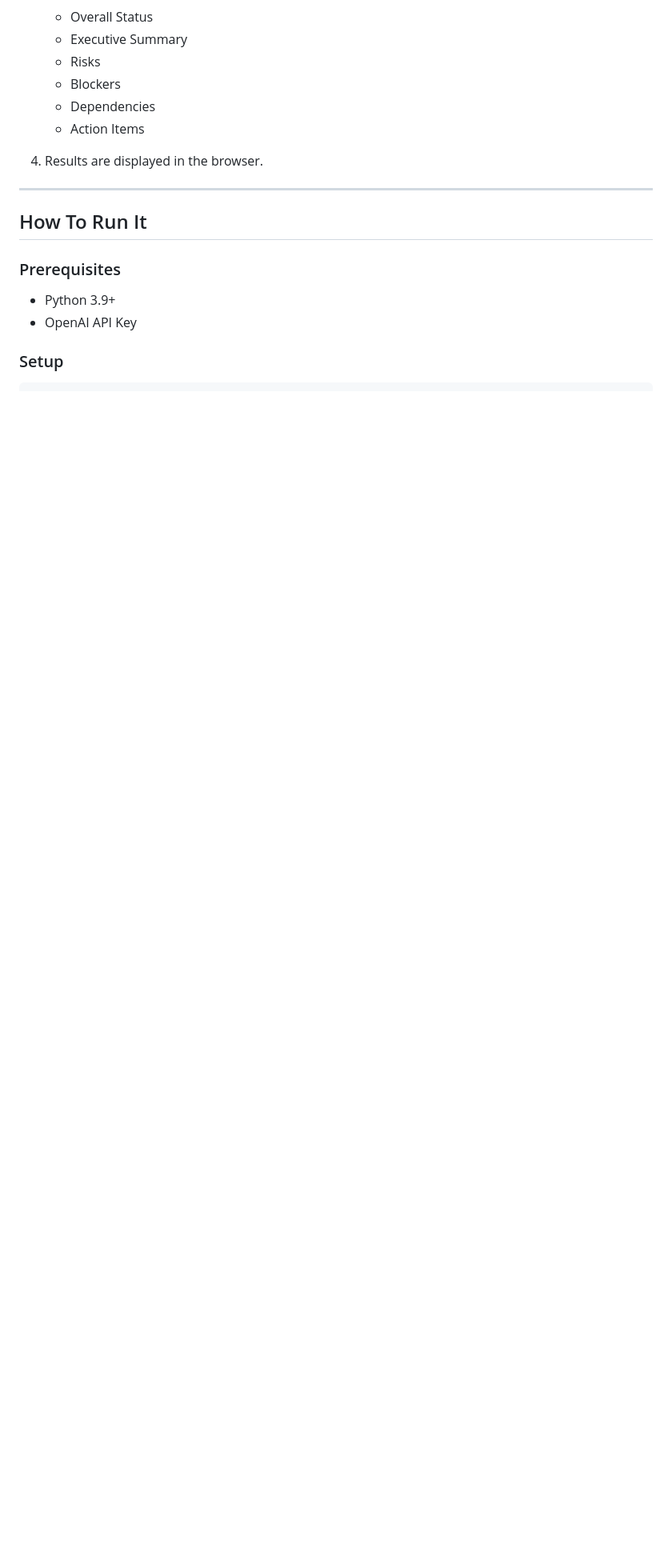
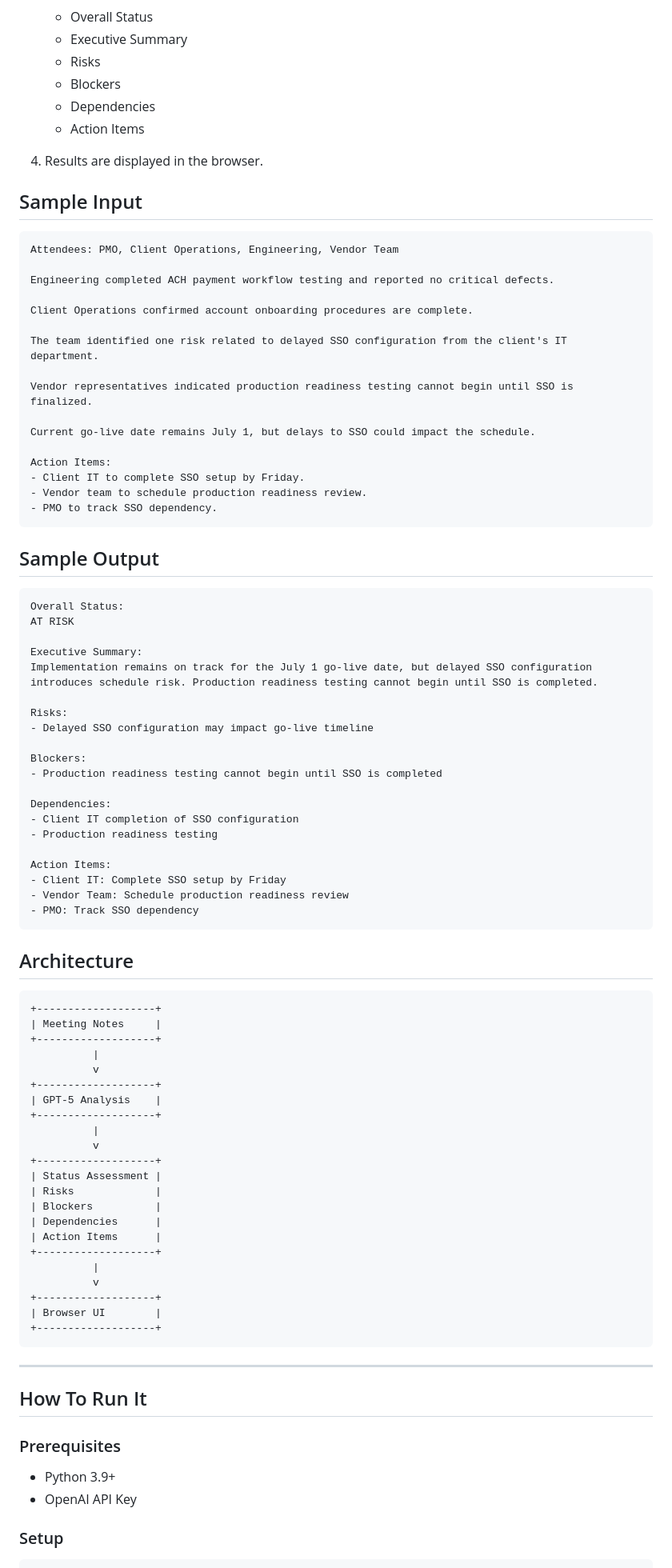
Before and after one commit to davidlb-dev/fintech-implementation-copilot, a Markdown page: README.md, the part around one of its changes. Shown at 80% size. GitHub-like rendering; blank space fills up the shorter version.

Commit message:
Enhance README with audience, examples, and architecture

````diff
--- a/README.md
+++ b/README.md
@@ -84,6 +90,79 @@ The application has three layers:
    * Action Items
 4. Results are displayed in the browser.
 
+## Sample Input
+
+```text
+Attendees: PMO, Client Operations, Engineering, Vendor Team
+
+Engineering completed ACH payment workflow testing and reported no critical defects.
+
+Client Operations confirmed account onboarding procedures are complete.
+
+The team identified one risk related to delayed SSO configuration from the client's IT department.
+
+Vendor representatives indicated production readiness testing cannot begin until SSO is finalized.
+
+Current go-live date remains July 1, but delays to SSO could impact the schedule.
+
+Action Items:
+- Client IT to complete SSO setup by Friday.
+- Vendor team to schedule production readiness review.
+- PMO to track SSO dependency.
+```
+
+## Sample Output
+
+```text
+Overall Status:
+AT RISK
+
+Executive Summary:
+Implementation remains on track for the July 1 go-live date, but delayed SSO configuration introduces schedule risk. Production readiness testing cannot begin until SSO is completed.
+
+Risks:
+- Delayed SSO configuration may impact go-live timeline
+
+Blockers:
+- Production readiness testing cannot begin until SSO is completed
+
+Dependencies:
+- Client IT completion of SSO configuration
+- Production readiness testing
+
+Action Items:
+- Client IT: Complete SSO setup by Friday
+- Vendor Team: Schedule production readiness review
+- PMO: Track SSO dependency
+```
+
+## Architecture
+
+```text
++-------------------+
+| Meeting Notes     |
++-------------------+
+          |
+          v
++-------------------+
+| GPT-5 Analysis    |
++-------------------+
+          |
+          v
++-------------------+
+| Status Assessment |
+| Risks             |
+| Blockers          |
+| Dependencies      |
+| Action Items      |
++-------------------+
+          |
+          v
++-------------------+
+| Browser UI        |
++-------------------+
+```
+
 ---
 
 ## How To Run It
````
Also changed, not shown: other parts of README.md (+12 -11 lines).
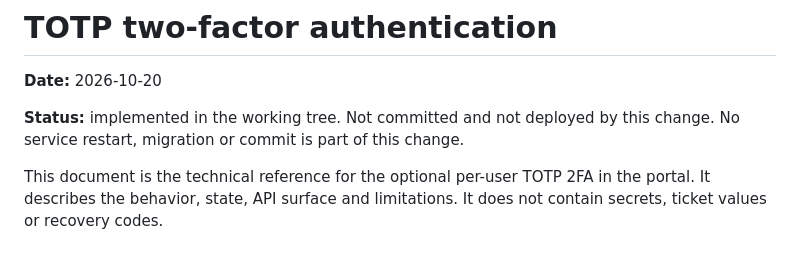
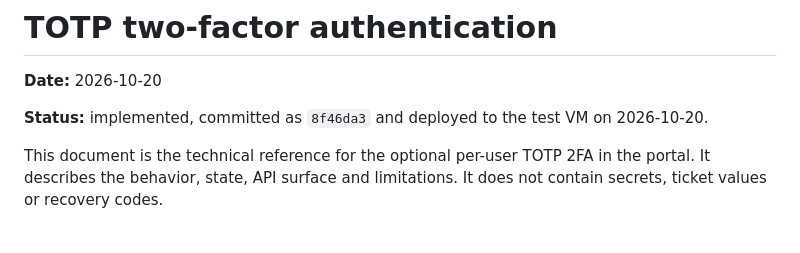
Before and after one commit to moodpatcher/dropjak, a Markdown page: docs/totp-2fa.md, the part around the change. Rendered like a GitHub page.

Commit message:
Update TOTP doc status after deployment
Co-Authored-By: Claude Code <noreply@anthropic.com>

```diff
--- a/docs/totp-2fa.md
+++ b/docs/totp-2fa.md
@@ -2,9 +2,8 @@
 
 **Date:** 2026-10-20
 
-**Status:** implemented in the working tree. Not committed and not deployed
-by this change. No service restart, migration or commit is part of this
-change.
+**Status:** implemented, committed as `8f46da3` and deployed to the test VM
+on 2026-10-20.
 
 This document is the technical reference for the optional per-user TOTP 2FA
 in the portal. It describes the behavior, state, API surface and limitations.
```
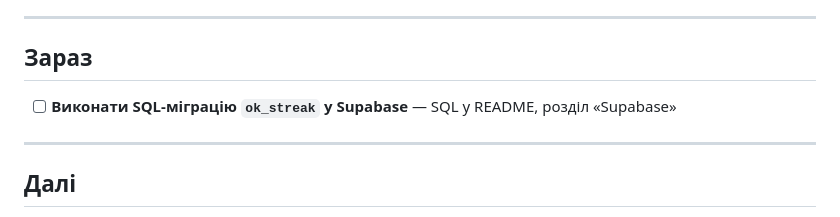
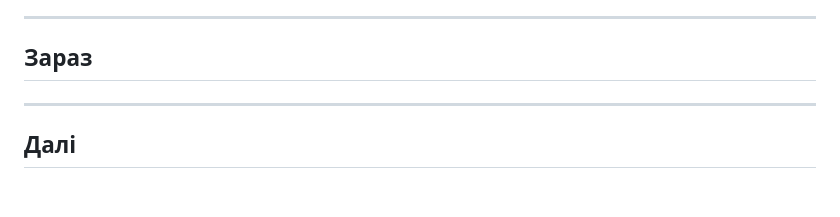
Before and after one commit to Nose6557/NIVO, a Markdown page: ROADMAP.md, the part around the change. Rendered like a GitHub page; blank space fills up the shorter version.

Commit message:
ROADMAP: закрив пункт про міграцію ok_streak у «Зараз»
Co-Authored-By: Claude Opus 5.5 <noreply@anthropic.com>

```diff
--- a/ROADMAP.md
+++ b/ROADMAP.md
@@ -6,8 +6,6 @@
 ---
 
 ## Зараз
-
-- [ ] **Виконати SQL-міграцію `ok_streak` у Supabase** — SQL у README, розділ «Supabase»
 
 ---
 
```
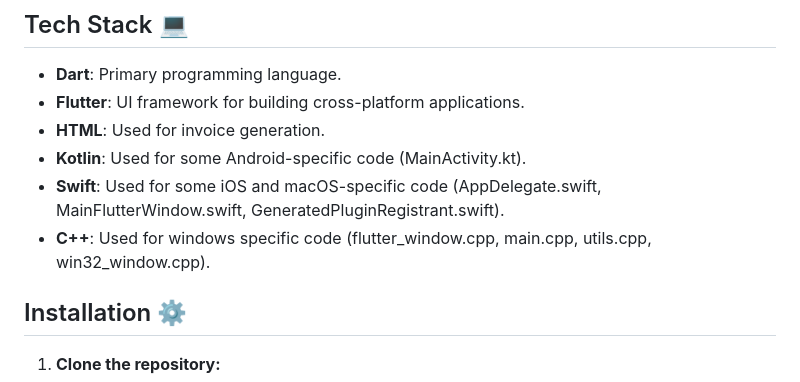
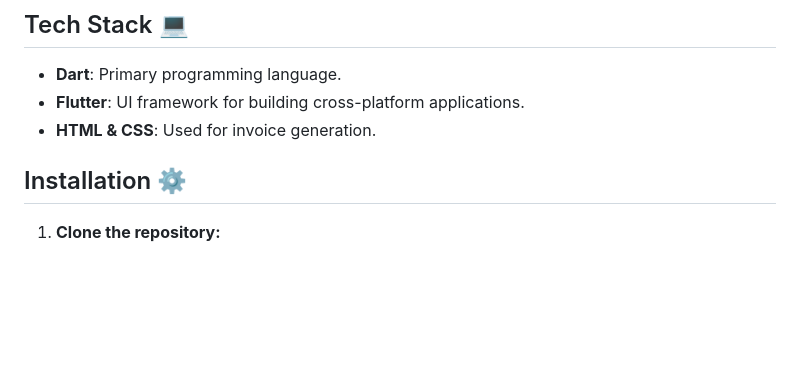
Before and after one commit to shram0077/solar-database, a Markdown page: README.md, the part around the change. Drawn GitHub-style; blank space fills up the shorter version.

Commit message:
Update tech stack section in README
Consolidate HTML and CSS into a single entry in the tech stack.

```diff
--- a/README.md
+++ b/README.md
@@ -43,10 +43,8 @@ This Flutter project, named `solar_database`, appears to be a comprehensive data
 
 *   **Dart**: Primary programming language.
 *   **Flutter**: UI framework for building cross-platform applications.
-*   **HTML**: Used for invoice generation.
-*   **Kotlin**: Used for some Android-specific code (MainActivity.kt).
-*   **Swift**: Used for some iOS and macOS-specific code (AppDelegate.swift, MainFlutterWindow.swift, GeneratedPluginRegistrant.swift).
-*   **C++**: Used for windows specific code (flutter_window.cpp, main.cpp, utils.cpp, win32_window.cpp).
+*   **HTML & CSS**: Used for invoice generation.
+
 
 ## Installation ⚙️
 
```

----

**EXERCISE GOAL:**
A word-for-word reprint of the listing above is needed, minus the pictures.

**ANSWER SECTION:**
Before and after one commit to davidlb-dev/fintech-implementation-copilot, a Markdown page: README.md, the part around one of its changes. Shown at 80% size. GitHub-like rendering; blank space fills up the shorter version.

Commit message:
Enhance README with audience, examples, and architecture

````diff
--- a/README.md
+++ b/README.md
@@ -84,6 +90,79 @@ The application has three layers:
    * Action Items
 4. Results are displayed in the browser.
 
+## Sample Input
+
+```text
+Attendees: PMO, Client Operations, Engineering, Vendor Team
+
+Engineering completed ACH payment workflow testing and reported no critical defects.
+
+Client Operations confirmed account onboarding procedures are complete.
+
+The team identified one risk related to delayed SSO configuration from the client's IT department.
+
+Vendor representatives indicated production readiness testing cannot begin until SSO is finalized.
+
+Current go-live date remains July 1, but delays to SSO could impact the schedule.
+
+Action Items:
+- Client IT to complete SSO setup by Friday.
+- Vendor team to schedule production readiness review.
+- PMO to track SSO dependency.
+```
+
+## Sample Output
+
+```text
+Overall Status:
+AT RISK
+
+Executive Summary:
+Implementation remains on track for the July 1 go-live date, but delayed SSO configuration introduces schedule risk. Production readiness testing cannot begin until SSO is completed.
+
+Risks:
+- Delayed SSO configuration may impact go-live timeline
+
+Blockers:
+- Production readiness testing cannot begin until SSO is completed
+
+Dependencies:
+- Client IT completion of SSO configuration
+- Production readiness testing
+
+Action Items:
+- Client IT: Complete SSO setup by Friday
+- Vendor Team: Schedule production readiness review
+- PMO: Track SSO dependency
+```
+
+## Architecture
+
+```text
++-------------------+
+| Meeting Notes     |
++-------------------+
+          |
+          v
++-------------------+
+| GPT-5 Analysis    |
++-------------------+
+          |
+          v
++-------------------+
+| Status Assessment |
+| Risks             |
+| Blockers          |
+| Dependencies      |
+| Action Items      |
++-------------------+
+          |
+          v
++-------------------+
+| Browser UI        |
++-------------------+
+```
+
 ---
 
 ## How To Run It
````
Also changed, not shown: other parts of README.md (+12 -11 lines).
Before and after one commit to moodpatcher/dropjak, a Markdown page: docs/totp-2fa.md, the part around the change. Rendered like a GitHub page.

Commit message:
Update TOTP doc status after deployment
Co-Authored-By: Claude Code <noreply@anthropic.com>

```diff
--- a/docs/totp-2fa.md
+++ b/docs/totp-2fa.md
@@ -2,9 +2,8 @@
 
 **Date:** 2026-10-20
 
-**Status:** implemented in the working tree. Not committed and not deployed
-by this change. No service restart, migration or commit is part of this
-change.
+**Status:** implemented, committed as `8f46da3` and deployed to the test VM
+on 2026-10-20.
 
 This document is the technical reference for the optional per-user TOTP 2FA
 in the portal. It describes the behavior, state, API surface and limitations.
```
Before and after one commit to Nose6557/NIVO, a Markdown page: ROADMAP.md, the part around the change. Rendered like a GitHub page; blank space fills up the shorter version.

Commit message:
ROADMAP: закрив пункт про міграцію ok_streak у «Зараз»
Co-Authored-By: Claude Opus 5.5 <noreply@anthropic.com>

```diff
--- a/ROADMAP.md
+++ b/ROADMAP.md
@@ -6,8 +6,6 @@
 ---
 
 ## Зараз
-
-- [ ] **Виконати SQL-міграцію `ok_streak` у Supabase** — SQL у README, розділ «Supabase»
 
 ---
 
```
Before and after one commit to shram0077/solar-database, a Markdown page: README.md, the part around the change. Drawn GitHub-style; blank space fills up the shorter version.

Commit message:
Update tech stack section in README
Consolidate HTML and CSS into a single entry in the tech stack.

```diff
--- a/README.md
+++ b/README.md
@@ -43,10 +43,8 @@ This Flutter project, named `solar_database`, appears to be a comprehensive data
 
 *   **Dart**: Primary programming language.
 *   **Flutter**: UI framework for building cross-platform applications.
-*   **HTML**: Used for invoice generation.
-*   **Kotlin**: Used for some Android-specific code (MainActivity.kt).
-*   **Swift**: Used for some iOS and macOS-specific code (AppDelegate.swift, MainFlutterWindow.swift, GeneratedPluginRegistrant.swift).
-*   **C++**: Used for windows specific code (flutter_window.cpp, main.cpp, utils.cpp, win32_window.cpp).
+*   **HTML & CSS**: Used for invoice generation.
+
 
 ## Installation ⚙️
 
```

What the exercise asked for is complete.